-- PROVIDED INFORMATION --
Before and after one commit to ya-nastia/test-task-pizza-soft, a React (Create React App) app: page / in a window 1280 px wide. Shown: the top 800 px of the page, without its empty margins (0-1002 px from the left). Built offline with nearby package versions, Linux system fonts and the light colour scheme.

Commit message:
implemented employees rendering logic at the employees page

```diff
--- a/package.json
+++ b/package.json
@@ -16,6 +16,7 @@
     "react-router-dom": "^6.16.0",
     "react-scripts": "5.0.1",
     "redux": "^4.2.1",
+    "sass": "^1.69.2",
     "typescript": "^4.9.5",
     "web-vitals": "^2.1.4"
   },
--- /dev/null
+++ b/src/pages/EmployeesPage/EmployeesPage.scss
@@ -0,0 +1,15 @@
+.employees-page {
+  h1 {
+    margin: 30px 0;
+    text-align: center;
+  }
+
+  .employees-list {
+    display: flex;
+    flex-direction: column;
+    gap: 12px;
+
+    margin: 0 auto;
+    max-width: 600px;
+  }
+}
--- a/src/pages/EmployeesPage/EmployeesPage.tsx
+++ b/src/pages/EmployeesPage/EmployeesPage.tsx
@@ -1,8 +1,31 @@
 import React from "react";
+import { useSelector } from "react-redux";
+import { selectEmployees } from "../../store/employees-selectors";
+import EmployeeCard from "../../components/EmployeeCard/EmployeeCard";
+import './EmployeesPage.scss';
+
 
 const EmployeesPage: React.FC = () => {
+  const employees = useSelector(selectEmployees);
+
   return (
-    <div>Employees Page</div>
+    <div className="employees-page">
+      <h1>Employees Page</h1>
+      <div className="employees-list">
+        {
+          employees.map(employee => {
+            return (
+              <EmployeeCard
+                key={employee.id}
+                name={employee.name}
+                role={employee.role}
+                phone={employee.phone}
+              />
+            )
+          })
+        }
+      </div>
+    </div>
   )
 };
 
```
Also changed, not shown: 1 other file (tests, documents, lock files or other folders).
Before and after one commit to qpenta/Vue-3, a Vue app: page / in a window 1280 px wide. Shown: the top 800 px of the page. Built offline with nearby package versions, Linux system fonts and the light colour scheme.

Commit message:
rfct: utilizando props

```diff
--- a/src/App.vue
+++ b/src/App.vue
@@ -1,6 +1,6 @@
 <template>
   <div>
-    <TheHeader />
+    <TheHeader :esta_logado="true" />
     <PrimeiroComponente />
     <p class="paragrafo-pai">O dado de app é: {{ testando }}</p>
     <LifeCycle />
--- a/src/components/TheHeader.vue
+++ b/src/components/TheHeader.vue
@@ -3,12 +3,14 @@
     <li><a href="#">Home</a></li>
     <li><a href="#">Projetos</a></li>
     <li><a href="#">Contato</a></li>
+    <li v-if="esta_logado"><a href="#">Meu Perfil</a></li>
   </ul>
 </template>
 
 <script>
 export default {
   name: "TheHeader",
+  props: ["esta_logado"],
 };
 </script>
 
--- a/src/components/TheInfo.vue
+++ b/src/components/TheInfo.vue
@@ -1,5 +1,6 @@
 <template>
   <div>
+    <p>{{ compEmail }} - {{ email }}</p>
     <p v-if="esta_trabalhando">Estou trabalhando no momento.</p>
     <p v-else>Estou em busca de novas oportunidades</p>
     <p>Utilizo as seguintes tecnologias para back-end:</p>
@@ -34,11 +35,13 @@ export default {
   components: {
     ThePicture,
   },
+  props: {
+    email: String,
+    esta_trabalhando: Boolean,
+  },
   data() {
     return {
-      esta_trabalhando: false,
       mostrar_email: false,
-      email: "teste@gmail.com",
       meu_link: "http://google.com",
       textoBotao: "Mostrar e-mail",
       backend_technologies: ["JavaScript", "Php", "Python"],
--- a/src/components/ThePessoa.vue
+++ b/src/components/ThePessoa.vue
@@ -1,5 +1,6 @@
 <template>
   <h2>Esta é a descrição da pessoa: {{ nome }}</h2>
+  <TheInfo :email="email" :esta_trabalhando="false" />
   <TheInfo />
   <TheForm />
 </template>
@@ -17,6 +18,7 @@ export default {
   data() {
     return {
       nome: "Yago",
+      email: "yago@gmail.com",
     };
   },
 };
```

-- TASK GOAL --
Nothing but a number is expected: how many lines in the data above hold the word "components".

-- OUTPUT OF THE TASK --
8